Season 1
Episode 2

America loves freedom, but nobody can ever agree on what the fuck it means. But the one thing we can agree on — at least the half of us who aren’t getting our “facts” from Uncle Dickey’s Freedom Fighters Facebook group — is that our collective freedom is in real danger.

Keep scrolling to learn how we can (maybe? possibly? hopefully?) save our democracy.

Bye bye, democracy?

Americans don't agree on much these days, but one thing we do all know from our dads watching those creepy war documentaries on the History Channel is that freedom is not free. It requires sacrifice. It'd be wonderful if we could all share that load. But unfortunately a big chunk of us are too busy yelling about mask mandates and putting horse dewormer up our butts to focus on the most important thing: Our democracy is on a ventilator, and if we let it "do its own research" and can't resuscitate it we won't have any freedoms left to fight over.

In this episode we learned from journalist and Nobel Peace Prize winner Maria Ressa that there are three pillars we really have to uphold if we want to keep democracy from falling face-first into the dirt: Guardrails on technology, support of independent journalism, and civic engagement in communities.

You may have noticed that America's got some serious problems in all three of these areas! So if we want to start crab-walking away from authoritarianism, we need to start actively protecting these pillars from the daily onslaught of little attacks by those who want to consolidate their own power. We haven't been doing a great job of standing up to them so far, so we might wanna think about getting our collective act together before we find ourselves living in Trump's America 2.0: A Meta Facebook Production.

Leading the charge

A lie told a million times becomes a fact.

Maria Ressa is a journalist currently facing life in prison in the Philippines after investigating President Rodrigo Duterte’s drug war. She won a freaking Nobel Peace Prize and is a passionate and outspoken defender of truth. She’s the CEO of Rappler, a Filipino news organization she co-founded, and is also an absolutely delightful human. It’s well worth following her journey and continuing to support her as she fights for an independent and free press — for herself and journalists across the globe.

Follow Maria Ressa on Twitter

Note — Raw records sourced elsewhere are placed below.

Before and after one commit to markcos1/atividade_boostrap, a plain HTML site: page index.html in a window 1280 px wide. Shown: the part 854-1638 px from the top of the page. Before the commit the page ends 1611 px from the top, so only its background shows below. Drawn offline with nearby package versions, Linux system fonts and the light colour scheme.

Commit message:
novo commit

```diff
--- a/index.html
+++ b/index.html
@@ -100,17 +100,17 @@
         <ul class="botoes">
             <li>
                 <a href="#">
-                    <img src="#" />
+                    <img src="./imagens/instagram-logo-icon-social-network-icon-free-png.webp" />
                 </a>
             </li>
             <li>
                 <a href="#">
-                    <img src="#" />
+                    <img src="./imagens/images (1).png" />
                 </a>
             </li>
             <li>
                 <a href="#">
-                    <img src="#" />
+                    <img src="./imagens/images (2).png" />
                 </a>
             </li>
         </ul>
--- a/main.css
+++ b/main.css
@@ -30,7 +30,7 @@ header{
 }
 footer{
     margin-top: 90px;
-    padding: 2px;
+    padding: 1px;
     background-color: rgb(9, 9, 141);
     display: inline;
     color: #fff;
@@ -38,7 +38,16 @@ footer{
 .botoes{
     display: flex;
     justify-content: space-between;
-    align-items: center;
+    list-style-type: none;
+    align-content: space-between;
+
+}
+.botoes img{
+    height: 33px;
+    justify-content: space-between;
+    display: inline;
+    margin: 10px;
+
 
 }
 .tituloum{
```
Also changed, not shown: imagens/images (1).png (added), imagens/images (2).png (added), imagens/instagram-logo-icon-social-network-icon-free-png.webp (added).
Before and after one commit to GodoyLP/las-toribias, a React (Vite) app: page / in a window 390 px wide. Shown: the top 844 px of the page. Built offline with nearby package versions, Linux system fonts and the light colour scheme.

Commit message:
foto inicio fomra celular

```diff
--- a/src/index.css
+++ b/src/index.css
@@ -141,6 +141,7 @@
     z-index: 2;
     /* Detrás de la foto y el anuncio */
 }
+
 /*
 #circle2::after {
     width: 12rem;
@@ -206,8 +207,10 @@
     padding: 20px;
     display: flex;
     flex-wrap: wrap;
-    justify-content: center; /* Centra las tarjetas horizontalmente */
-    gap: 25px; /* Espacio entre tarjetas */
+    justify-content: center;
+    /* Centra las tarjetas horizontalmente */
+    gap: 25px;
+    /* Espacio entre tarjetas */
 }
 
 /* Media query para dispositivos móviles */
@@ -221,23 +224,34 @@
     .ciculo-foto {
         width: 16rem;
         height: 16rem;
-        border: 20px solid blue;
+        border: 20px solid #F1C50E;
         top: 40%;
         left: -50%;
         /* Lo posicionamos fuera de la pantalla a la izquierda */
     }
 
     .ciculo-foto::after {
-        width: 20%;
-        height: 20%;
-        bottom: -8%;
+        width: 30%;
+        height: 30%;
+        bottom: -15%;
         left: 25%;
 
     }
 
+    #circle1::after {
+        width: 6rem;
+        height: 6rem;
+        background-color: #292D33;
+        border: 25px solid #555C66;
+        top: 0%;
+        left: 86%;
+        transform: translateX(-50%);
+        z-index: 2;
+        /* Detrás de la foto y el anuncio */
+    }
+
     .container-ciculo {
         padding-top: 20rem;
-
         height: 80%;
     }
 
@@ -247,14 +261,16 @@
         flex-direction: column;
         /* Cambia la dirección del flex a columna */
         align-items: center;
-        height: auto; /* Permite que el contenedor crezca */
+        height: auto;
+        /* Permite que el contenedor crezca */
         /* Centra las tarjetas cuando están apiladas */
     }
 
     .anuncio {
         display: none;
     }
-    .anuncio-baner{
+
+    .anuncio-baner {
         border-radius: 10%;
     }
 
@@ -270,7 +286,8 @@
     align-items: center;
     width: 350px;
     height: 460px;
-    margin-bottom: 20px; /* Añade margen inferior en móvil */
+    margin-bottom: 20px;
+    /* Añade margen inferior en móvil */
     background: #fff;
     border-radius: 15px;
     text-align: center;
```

Fight for the facts

Misinformation is a massive threat to our democracy. The only real way to stop it is to force social media companies to make aggressive changes in how they do business. Look alive, Zuckerberg! Congress is now looking at regulating these platforms — and the recent testimony from Facebook whistleblower Frances Haugen seems to have united both parties toward actually doing something. The question is what exactly we should do to stop it, and how long it might take. (Hint: years and years.)

Attacking the press is a classic move from the Dictator Manual, right up there with aggressive facial hair choices and wearing earth tones. Though the U.S. hasn’t yet reached the level where the government is jailing reporters for critical coverage or murdering them, in 2020, reporters in the U.S. faced a record number of attacks. A less robust media makes it harder to fight creeping authoritarianism and paves the way for fake news to run rampant. This is all very bad news for freedom!

Take action

When it comes to protecting the truth, ideally we’d all throw our phones into the sea (note: AppleCare does not recommend) and only read news created by independent journalists on old-fashioned paper. Short of that, the best thing we can do is to fight for strong regulations on social media platforms and to vigorously defend journalism. Here are a few of the organizations fighting on these fronts to get you started:

Committee to Protect Journalists

Freedom House

Electronic Frontier Foundation


We need our society to be civically engaged. All our panelists touched on this, but Francisco Marquez said it best: “Democracy dies with apathy.” So, if we want to keep democracy going, it’s on us to make sure that we’re actively participating in it. Clearly voting is the most basic way to do that. It's not a huge ask — we really only have to do it as often as a man changes his bedsheets — but so many people just can't be bothered.

There's also the issue of deeply restrictive (i.e. racist) voting laws, which disproportionately impact Black and brown communities in many states. Senate Republicans recently blocked a bill that'd establish federal standards for early and mail-in voting and make Election Day a national holiday. Democrats would have to take the controversial step of ending the Senate filibuster rule in order to pass it.

Take Action

In terms of strengthening civic engagement, there are of course a million small ways one could invest in their communities and get people more involved. But one of the most fundamental ways we can be engaged in our democracy is to vote. We're surely not the first to tell you voting matters, but there's a reason people keep harping on it: It's fuuuuuucking vital.

Securing voting rights is mostly a long, wonky, unsexy process that's done on a local level. But guess who needs help? Your community. So harness your inner Stacey Abrams and get to work. Join a get-out-the-vote effort in your area, find a group in your state that's trying to fight voter suppression, or volunteer as a poll worker. Posting an "I Voted" selfie is great, but an "I kicked voter suppression's racist ass to the curb" picture is really impressive.

There are several organizations out there working to address both voter suppression and voter participation, and they're a great place to start.

Fair Fight

Rock the Vote

Brennan Center for Justice

Funny Shit